If data is to be exported outside the EU, then additional protections may be required as there are restrictions on this (which differ in some ways to the restrictions under the current DPA).
Under the existing regime, virtually all the obligations were imposed upon the data controller (broadly that is someone who decides how the data is to be used) rather than a data processor who processes those instructions. Under the GDPR new obligations are imposed on data processors. So, if you are a data processor of a third party’s data, you will need to review your agreements with them (as well as your own compliance with GDPR).
Consent and lawful processing

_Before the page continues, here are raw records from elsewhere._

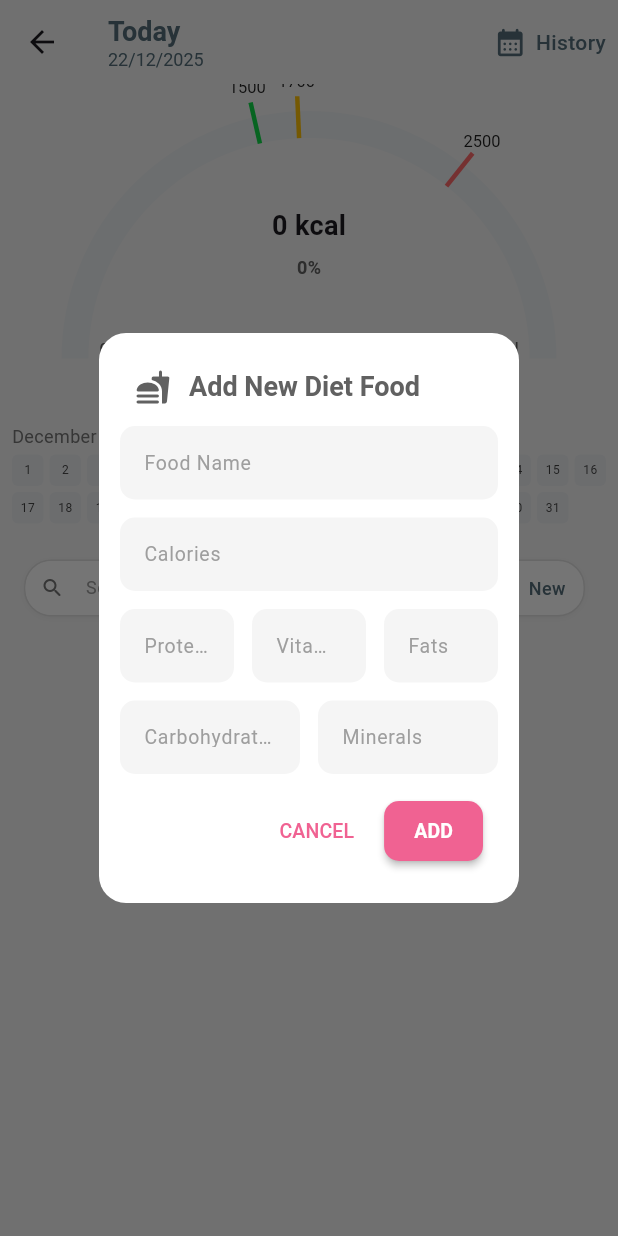
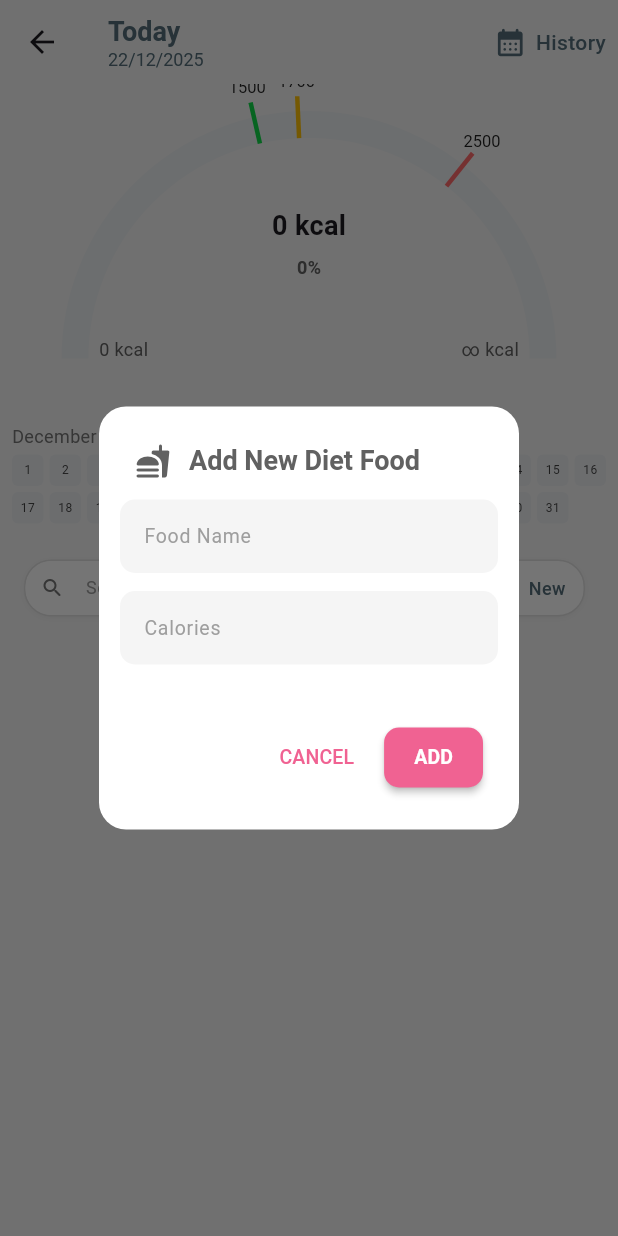
Before and after one commit to AshwaniDev101/Flutter-Calio-Firebase-Drift, a Flutter app: the _CalorieCounterPageBody screen opened directly, after a tap on "New", on a phone screen of 412 x 824 dp. Run offline on Flutter 3.47's test engine with Material 3 defaults, Android fonts, the phone set to English and light mode, and no system bars; our stand-ins replace cloud_firestore, firebase_core, logger, rxdart; accounts and stored records are empty; generated files the repository leaves out were written again.

Commit message:
refactor: simplify food stats to focus on calories and improve date handling
- Simplified `FoodStats` model to only track `calories`, removing proteins, carbohydrates, fats, vitamins, and minerals.
- Updated `FoodStats` schema version from 0 to 1 and refined `toMap` and `fromMap` methods for the new structure.
- Added `toDayMonthId` helper to `DateTimeHelper` for consistent date-based document ID generation and added validation to `fromDayMonthId`.
- Updated `FirebaseConsumedDietFoodService` to use the new date helper and streamlined transaction logic for updating daily calorie totals.
- Commented out macro-nutrient fields in `AddEditDialog` UI and logic to align with the simplified data model.
- Fixed a typo in `view_page.dart` and added a date alignment check for debugging.

```diff
--- a/lib/core/helpers/date_time_helper.dart
+++ b/lib/core/helpers/date_time_helper.dart
@@ -22,15 +22,29 @@ class DateTimeHelper {
     return DateFormat.MMMM().format(date);
   }
 
-  /// Creates a DateTime from an ID like "5-10" (day-month) and a year
+  /// Creates a [DateTime] from a day–month ID (e.g. `"5-10"`) and a given year.
+  ///
+  /// The ID format must be `"day-month"`, where:
+  /// - `day` is in the range 1–31
+  /// - `month` is in the range 1–12
   static DateTime fromDayMonthId(
       String id,
       int year,
       ) {
     final parts = id.split('-');
+    assert(parts.length == 2, 'Invalid day-month ID format: $id');
+
     final day = int.parse(parts[0]);
     final month = int.parse(parts[1]);
 
     return DateTime(year, month, day);
   }
+
+  /// Creates a day–month ID string (e.g. `"5-10"`) from a [DateTime].
+  ///
+  /// The returned ID format is `"day-month"` (no zero-padding).
+  static String toDayMonthId(DateTime dateTime) {
+    return '${dateTime.day}-${dateTime.month}';
+  }
+
 }
--- a/lib/database/services/firebase_consumed_diet_food_service.dart
+++ b/lib/database/services/firebase_consumed_diet_food_service.dart
@@ -1,4 +1,6 @@
+import 'package:calio/core/helpers/date_time_helper.dart';
 import 'package:cloud_firestore/cloud_firestore.dart';
+import 'package:flutter/foundation.dart';
 import '../../models/consumed_diet_food.dart';
 import '../../models/food_stats.dart';
 
@@ -12,14 +14,15 @@ class FirebaseConsumedDietFoodService {
   final String _userId = 'user1';
 
   /// Watch consumed food list for a specific date
-  Stream<List<ConsumedDietFood>> watchConsumedFood(DateTime date) {
+  Stream<List<ConsumedDietFood>> watchConsumedFood(DateTime dateTime) {
     return _db
         .collection(_root)
         .doc(_userId)
         .collection('history')
-        .doc('${date.year}')
+        .doc('${dateTime.year}')
         .collection('data')
-        .doc('${date.day}-${date.month}')
+        // .doc('${date.day}-${date.month}')
+        .doc(DateTimeHelper.toDayMonthId(dateTime))
         .collection('food_consumed_list')
         .snapshots()
         .map((snapshot) {
@@ -30,8 +33,8 @@ class FirebaseConsumedDietFoodService {
           data['id'] = doc.id;
           final consumed = ConsumedDietFood.fromMap(data);
           list.add(consumed);
-        } catch (e) {
-          // Ignore documents that fail to parse.
+        } catch (e, s) {
+          debugPrint('ConsumedDietFood parse failed: $e');
         }
       }
       return list;
@@ -45,7 +48,8 @@ class FirebaseConsumedDietFoodService {
         .collection('history')
         .doc('${dateTime.year}')
         .collection('data')
-        .doc('${dateTime.day}-${dateTime.month}');
+        // .doc('${dateTime.day}-${dateTime.month}');
+        .doc(DateTimeHelper.toDayMonthId(dateTime));
 
 
     final consumedFoodDocRef = dayMonthDocRef
@@ -55,36 +59,6 @@ class FirebaseConsumedDietFoodService {
 
     // Run as a transaction to ensure atomicity
     return _db.runTransaction((transaction) async {
-
-      // update consumed food item
-
-      //remove this line and uncomment other block if u want safety
-      // await consumedFoodDocRef.update(newConsumedFoodItem.toMap());
-
-
-        // final doc = await consumedFoodDocRef.get();
-        //
-        // if (doc.exists) {
-        //   await consumedFoodDocRef.update(newConsumedFoodItem.toMap());
-        //   print("Updated existing consumed food: ${newConsumedFoodItem.id}");
-        // } else {
-        //   await consumedFoodDocRef.set(newConsumedFoodItem.toMap());
-        //   print("Created new consumed food entry: ${newConsumedFoodItem.id}");
-        // }
-        //
-
-      // update daily total stats
-
-      // final deltaFoodStats = FoodStats(
-      //   calories: newConsumedFoodItem.foodStats.calories - oldConsumedFoodItem.foodStats.calories,
-      //   proteins: newConsumedFoodItem.foodStats.proteins - oldConsumedFoodItem.foodStats.proteins,
-      //   carbohydrates: newConsumedFoodItem.foodStats.carbohydrates - oldConsumedFoodItem.foodStats.carbohydrates,
-      //   fats: newConsumedFoodItem.foodStats.fats - oldConsumedFoodItem.foodStats.fats,
-      //   minerals: newConsumedFoodItem.foodStats.minerals - oldConsumedFoodItem.foodStats.minerals,
-      //   vitamins: newConsumedFoodItem.foodStats.vitamins - oldConsumedFoodItem.foodStats.vitamins,
-      // );
-
-
 
 
 
@@ -110,15 +84,24 @@ class FirebaseConsumedDietFoodService {
       transaction.set(consumedFoodDocRef, newConsumedFoodItem.toMap());
       //
       // 5. Update the daily total stats document with the new aggregated value
+      // transaction.set(
+      //     dayMonthDocRef,newTotalStats.toMap(),
+      //     // {
+      //     //   // Only storing total calories in the daily summary for efficiency
+      //     //   'foodStats': {'version': newTotalStats.version, 'calories': newTotalStats.calories},
+      //     //   // 'timestamp': Timestamp.now(),
+      //     //   // 'last_update_on': Timestamp.now(),
+      //     // },
+      //     SetOptions(merge: true));
+
       transaction.set(
-          dayMonthDocRef,
-          {
-            // Only storing total calories in the daily summary for efficiency
-            'foodStats': {'version': newTotalStats.version, 'calories': newTotalStats.calories},
-            'timestamp': Timestamp.now(),
-          },
-          SetOptions(merge: true));
-
+        dayMonthDocRef,
+        {
+          'foodStats': newTotalStats.toMap(),
+          'lastUpdatedAt': Timestamp.now(),
+        },
+        SetOptions(merge: true),
+      );
 
 
     });
@@ -127,31 +110,6 @@ class FirebaseConsumedDietFoodService {
   }
 
 
-  // Future<void> updateConsumedFood(ConsumedDietFood newConsumedFoodItem, ConsumedDietFood oldConsumedFoodItem, DateTime dateTime) async {
-  //
-  //
-  //   final dayDocRef = _db
-  //       .collection(_root)
-  //       .doc(_userId)
-  //       .collection('history')
-  //       .doc('${dateTime.year}')
-  //       .collection('data')
-  //       .doc('${dateTime.day}-${dateTime.month}');
-  //
-  //   final consumedFoodDocRef = dayDocRef
-  //       .collection('food_consumed_list')
-  //       .doc(newConsumedFoodItem.id);
-  //
-  //   final doc = await consumedFoodDocRef.get();
-  //
-  //   if (doc.exists) {
-  //     await consumedFoodDocRef.update(newConsumedFoodItem.toMap());
-  //     print("Updated existing consumed food: ${newConsumedFoodItem.id}");
-  //   } else {
-  //     await consumedFoodDocRef.set(newConsumedFoodItem.toMap());
-  //     print("Created new consumed food entry: ${newConsumedFoodItem.id}");
-  //   }
-  // }
 
   /// Atomically changes the consumed count for a food item and updates the
   /// daily total statistics within a Firestore transaction.
@@ -166,7 +124,9 @@ class FirebaseConsumedDietFoodService {
         .collection('history')
         .doc('${dateTime.year}')
         .collection('data')
-        .doc('${dateTime.day}-${dateTime.month}');
+        .doc(DateTimeHelper.toDayMonthId(dateTime));
+        // .doc('${dateTime.day}-${dateTime.month}');
+
 
     final consumedFoodDocRef = dayDocRef.collection('food_consumed_list').doc(food.id);
 
@@ -184,11 +144,11 @@ class FirebaseConsumedDietFoodService {
       // 2. Calculate the change in stats based on the food's stats per serving and the count delta
       final statsDelta = FoodStats(
         calories: food.foodStats.calories * count,
-        proteins: food.foodStats.proteins * count,
-        carbohydrates: food.foodStats.carbohydrates * count,
-        fats: food.foodStats.fats * count,
-        minerals: food.foodStats.minerals * count,
-        vitamins: food.foodStats.vitamins * count,
+        // proteins: food.foodStats.proteins * count,
+        // carbohydrates: food.foodStats.carbohydrates * count,
+        // fats: food.foodStats.fats * count,
+        // minerals: food.foodStats.minerals * count,
+        // vitamins: food.foodStats.vitamins * count,
       );
       final FoodStats newTotalStats = currentStats.sum(statsDelta);
 
--- a/lib/models/food_stats.dart
+++ b/lib/models/food_stats.dart
@@ -1,85 +1,50 @@
 class FoodStats {
+  /// Schema version of this stats object.
+  /// Increment when the structure changes.
   final int version;
-  final double proteins;
-  final double carbohydrates;
-  final double fats;
-  final double vitamins;
-  final double minerals;
+
+  /// Total calories.
   final double calories;
 
   const FoodStats({
-    this.version = 0,
-    required this.proteins,
-    required this.carbohydrates,
-    required this.fats,
-    required this.vitamins,
-    required this.minerals,
+    this.version = 1,
     required this.calories,
   });
 
-  // A const constructor for an empty object
+  /// Empty stats (zero calories)
   const FoodStats.empty()
-      : version = 0,
-        proteins = 0.0,
-        carbohydrates = 0.0,
-        fats = 0.0,
-        vitamins = 0.0,
-        minerals = 0.0,
+      : version = 1,
         calories = 0.0;
 
-  /// Sum two FoodStats
+  /// Adds two calorie stats together
   FoodStats sum(FoodStats other) {
     return FoodStats(
       version: version,
-      proteins: proteins + other.proteins,
-      carbohydrates: carbohydrates + other.carbohydrates,
-      fats: fats + other.fats,
-      vitamins: vitamins + other.vitamins,
-      minerals: minerals + other.minerals,
       calories: calories + other.calories,
     );
   }
 
-  /// Subtract another FoodStats from this
+  /// Subtracts another calorie stats from this
   FoodStats subtract(FoodStats other) {
     return FoodStats(
       version: version,
-      proteins: proteins - other.proteins,
-      carbohydrates: carbohydrates - other.carbohydrates,
-      fats: fats - other.fats,
-      vitamins: vitamins - other.vitamins,
-      minerals: minerals - other.minerals,
       calories: calories - other.calories,
     );
   }
 
-  /// Convert to map for Firestore, omitting fields with 0 value
+  /// Converts this object to a Firestore-compatible map.
+  /// Omits calories if the value is zero.
   Map<String, dynamic> toMap() => {
-        'version': version,
-        if (proteins != 0) 'proteins': proteins,
-        if (carbohydrates != 0) 'carbohydrates': carbohydrates,
-        if (fats != 0) 'fats': fats,
-        if (vitamins != 0) 'vitamins': vitamins,
-        if (minerals != 0) 'minerals': minerals,
-        if (calories != 0) 'calories': calories,
-      };
+    'version': version,
+    if (calories != 0) 'calories': calories,
+  };
 
-  /// Factory constructor to create FoodStats from Firestore map
+  /// Creates a [FoodStats] object from a Firestore map.
+  /// Missing or null values are treated as zero.
   factory FoodStats.fromMap(Map<String, dynamic> map) {
-    double toDouble(dynamic value) {
-      if (value is double) return value;
-      if (value is int) return value.toDouble();
-      return 0.0; // default if null or wrong type
-    }
-
     return FoodStats(
-      version: map['version'] ?? 0,
-      proteins: toDouble(map['proteins']),
-      carbohydrates: toDouble(map['carbohydrates']),
-      fats: toDouble(map['fats']),
-      vitamins: toDouble(map['vitamins']),
-      minerals: toDouble(map['minerals']),
-      calories: toDouble(map['calories']),
+      version: map['version'] ?? 1,
+      calories: (map['calories'] ?? 0).toDouble(),
     );
   }
 }
--- a/lib/pages/calorie_counter/add_new/add_edit_dialog.dart
+++ b/lib/pages/calorie_counter/add_new/add_edit_dialog.dart
@@ -46,11 +46,11 @@ class _DietFoodDialogWidget extends StatelessWidget {
     // Pre-fill values if editing
     String name = food?.name ?? '';
     String calories = food?.foodStats.calories.toString() ?? '';
-    String proteins = food?.foodStats.proteins.toString() ?? '';
-    String carbohydrates = food?.foodStats.carbohydrates.toString() ?? '';
-    String fats = food?.foodStats.fats.toString() ?? '';
-    String vitamins = food?.foodStats.vitamins.toString() ?? '';
-    String minerals = food?.foodStats.minerals.toString() ?? '';
+    // String proteins = food?.foodStats.proteins.toString() ?? '';
+    // String carbohydrates = food?.foodStats.carbohydrates.toString() ?? '';
+    // String fats = food?.foodStats.fats.toString() ?? '';
+    // String vitamins = food?.foodStats.vitamins.toString() ?? '';
+    // String minerals = food?.foodStats.minerals.toString() ?? '';
 
     InputDecoration buildInputDecoration(String label) {
       return InputDecoration(
@@ -135,28 +135,28 @@ class _DietFoodDialogWidget extends StatelessWidget {
                 onSaved: (v) => calories = v!.trim(),
               ),
               const SizedBox(height: 12),
-              Row(
-                children: [
-                  buildNumberField(
-                      label: 'Proteins', initialValue: proteins, onSaved: (v) => proteins = v),
-                  const SizedBox(width: 12),
-                  buildNumberField(
-                      label: 'Vitamins', initialValue: vitamins, onSaved: (v) => vitamins = v),
-                  const SizedBox(width: 12),
-                  buildNumberField(
-                      label: 'Fats', initialValue: fats, onSaved: (v) => fats = v),
-                ],
-              ),
+              // Row(
+              //   children: [
+              //     buildNumberField(
+              //         label: 'Proteins', initialValue: proteins, onSaved: (v) => proteins = v),
+              //     const SizedBox(width: 12),
+              //     buildNumberField(
+              //         label: 'Vitamins', initialValue: vitamins, onSaved: (v) => vitamins = v),
+              //     const SizedBox(width: 12),
+              //     buildNumberField(
+              //         label: 'Fats', initialValue: fats, onSaved: (v) => fats = v),
+              //   ],
+              // ),
               const SizedBox(height: 12),
-              Row(
-                children: [
-                  buildNumberField(
-                      label: 'Carbohydrates', initialValue: carbohydrates, onSaved: (v) => carbohydrates = v),
-                  const SizedBox(width: 12),
-                  buildNumberField(
-                      label: 'Minerals', initialValue: minerals, onSaved: (v) => minerals = v),
-                ],
-              ),
+              // Row(
+              //   children: [
+              //     buildNumberField(
+              //         label: 'Carbohydrates', initialValue: carbohydrates, onSaved: (v) => carbohydrates = v),
+              //     const SizedBox(width: 12),
+              //     buildNumberField(
+              //         label: 'Minerals', initialValue: minerals, onSaved: (v) => minerals = v),
+              //   ],
+              // ),
             ],
           ),
         ),
@@ -180,11 +180,11 @@ class _DietFoodDialogWidget extends StatelessWidget {
                 count: 0.0,
                 timestamp: Timestamp.fromDate(DateTime.now()),
                 foodStats: FoodStats(
-                  proteins: double.tryParse(proteins) ?? 0.0,
-                  carbohydrates: double.tryParse(carbohydrates) ?? 0.0,
-                  fats: double.tryParse(fats) ?? 0.0,
-                  vitamins: double.tryParse(vitamins) ?? 0.0,
-                  minerals: double.tryParse(minerals) ?? 0.0,
+                  // proteins: double.tryParse(proteins) ?? 0.0,
+                  // carbohydrates: double.tryParse(carbohydrates) ?? 0.0,
+                  // fats: double.tryParse(fats) ?? 0.0,
+                  // vitamins: double.tryParse(vitamins) ?? 0.0,
+                  // minerals: double.tryParse(minerals) ?? 0.0,
                   calories: double.tryParse(calories) ?? 0.0,
                 ),
               );
```
Also changed, not shown: lib/pages/import_exporter/view_page.dart (+11 -2 lines).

Obtaining consent to process data will become even more important in many cases in a way that complies with the data protection principles.
Consent must be an active, affirmative action. Pre-ticked boxes or opt outs will not be able to be used. Records must be kept of how and when consent was obtained.
Where data relates to various areas such as racial or ethnic origin and genetic or biometric data, more stringent rules apply.
Consent is not the only way to process data lawfully. Lawful use includes processing data to comply with a contract or legal obligation.
Data Protection Officers
Some organisations will need to appoint a data protection officer (DPO) who should be someone who understands the law and can advise and monitor compliance. Whether or not you need to appoint one is dependent on the type of organisation and type of data processing. It will not always be clear whether a data protection officer is required. If an organisation does not engage in regular and systemic monitoring of individuals, then a DPO is unlikely to be required but may choose to appoint someone as a data protection leader.
Subject Access Requests
Under the DPA, individuals could get copies of their data by paying a fee capped at £10. A data controller has 40 days to respond. Under GDPR, the response must usually be given within a month and a fee will only be able to be charged if the request is ‘manifestly unfounded or excessive’.
The government is preparing for Brexit when EU law will no longer apply in the UK. While EU Regulations such as GDPR have direct effect without the need for new laws, a Data Protection Bill has been introduced which will replicate the GDPR as a piece of UK legislation (amongst other things). The Government hopes that this will help allow the UK to have a smooth transition following Brexit and convince the EU that data protection in the UK is sufficiently strong to allow transfer of data without obstacles.
Where can I get help?
GDPR compliance will take planning and action and this article is not comprehensive. Organisations should take someone with authority to take the lead on ensuring their own compliance. There are lots of resources and guidance available from the ICO website at www.ico.org.uk. There are various commercial organisations which can assist with compliance. There are also accreditation schemes available for cybersecurity. GSC is already advising some clients on their GDPR compliance.